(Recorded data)

::::::

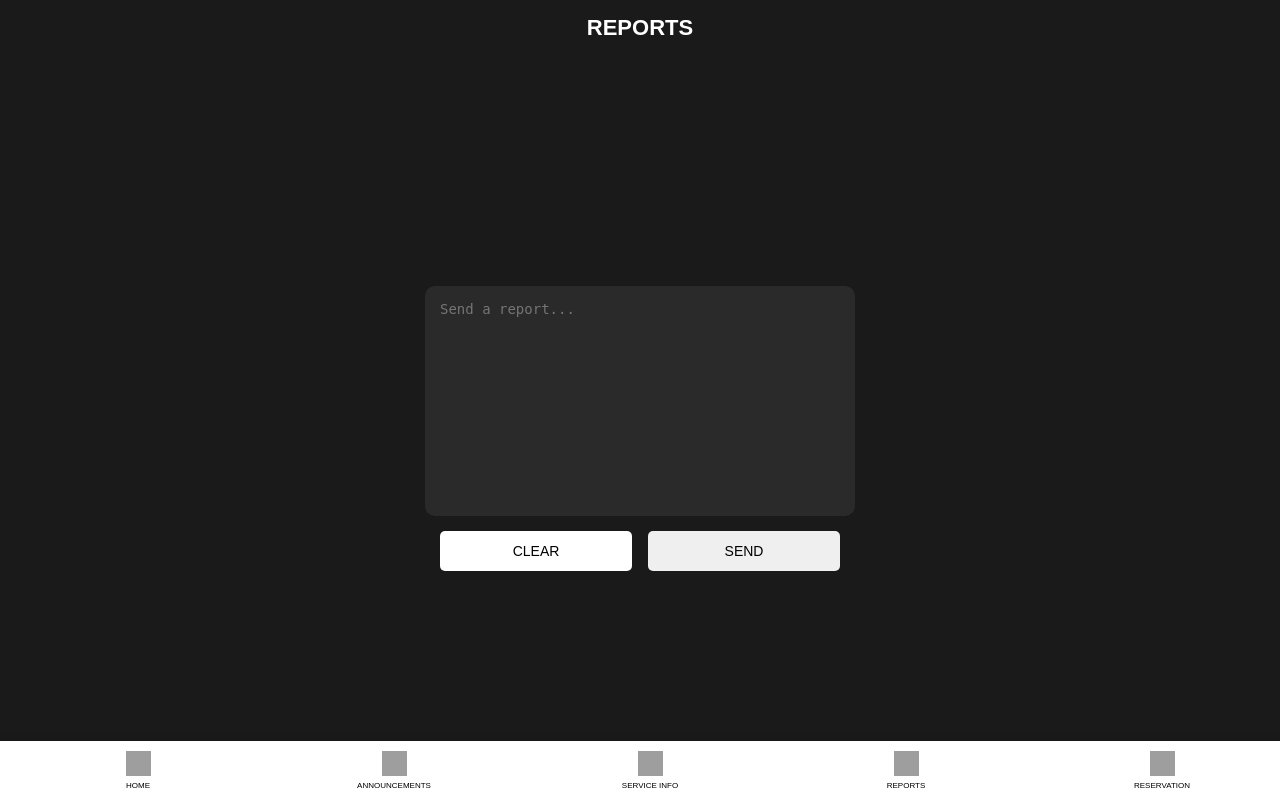
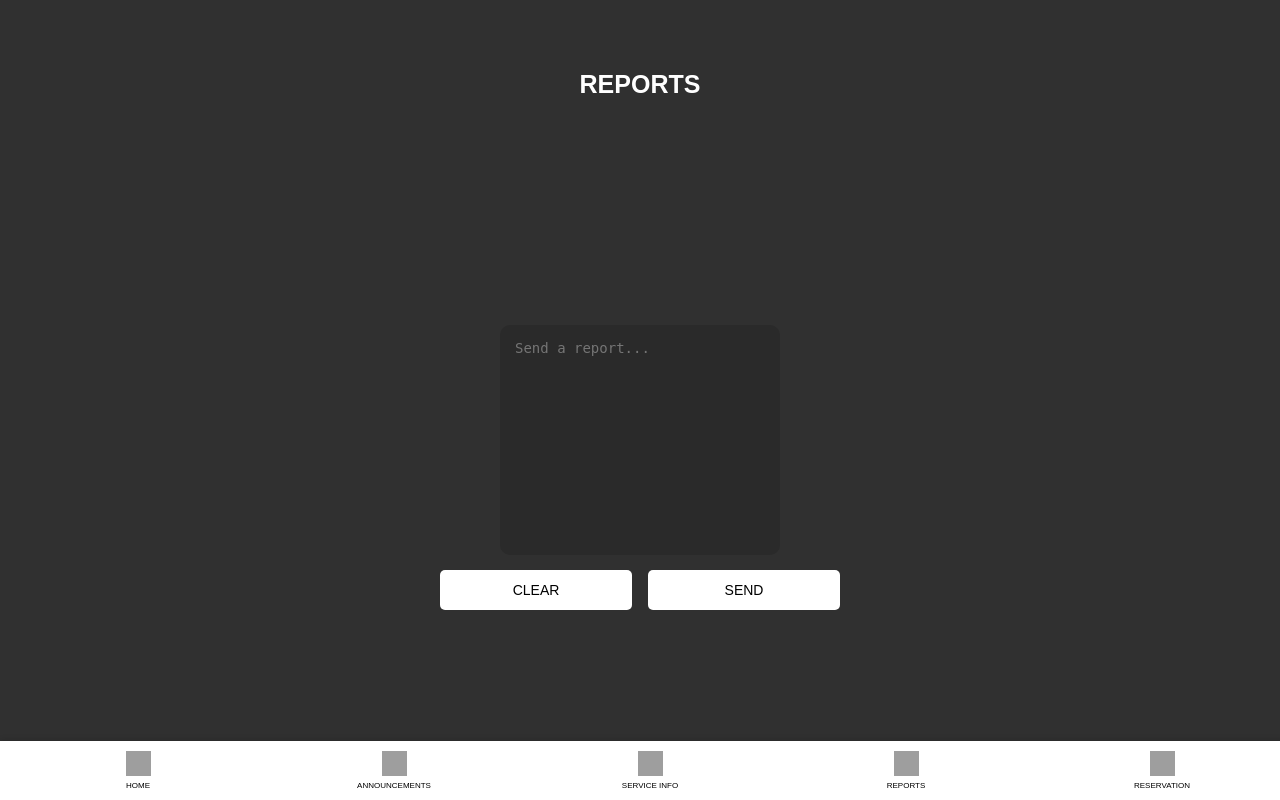
Before and after one commit to justspaun/VA-HUB, a PHP site: page /report.html in a window 1280 px wide. Run offline with PHP 8.4, Linux system fonts and the light colour scheme; grey boxes are pictures that could not be loaded.

Commit message:
Update report.css

```diff
--- a/report.css
+++ b/report.css
@@ -5,7 +5,7 @@ html, body {
   height: 100%;
   overflow: hidden;
   font-family: Arial, sans-serif;
-  background-color: #1a1a1a;
+  background-color: #303030;
   color: white;
 }
 
@@ -18,21 +18,18 @@ html, body {
 
 /* Header styling */
 header {
-  background-color: #1a1a1a;
-  padding: 8px 20px;
-  display: flex;
-  justify-content: center;
-  align-items: center;
-  position: relative;
-  height: 40px;
+    text-align: center;
+    padding: 20px;
+    color: white;
 }
 
 header h1 {
-  font-size: 22px;
-  margin: 0;
-  line-height: 1;
-  flex-grow: 1;
-  text-align: center;
+    font-size: 25px;
+    font-weight: bold;
+    margin-top: 50px;
+    text-align: center;
+    margin-right: 100pxpx;
+    text-align: center;
 }
 
 /* Centered main content */
@@ -47,7 +44,7 @@ main {
 /* Text area styling */
 textarea {
   width: 90%;
-  max-width: 400px;
+  max-width: 250px;
   height: 200px;
   background-color: #2a2a2a;
   color: white;
@@ -81,7 +78,7 @@ button {
   color: black;
 }
 
-.post-btn {
+.send-btn {
   background-color: white;
   color: black;
 }
```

::::::

**Directions for this task**
Find the word "width" in the entries and show each line where it is found.

**Written solution**
   width: 90%;
-  max-width: 400px;
+  max-width: 250px;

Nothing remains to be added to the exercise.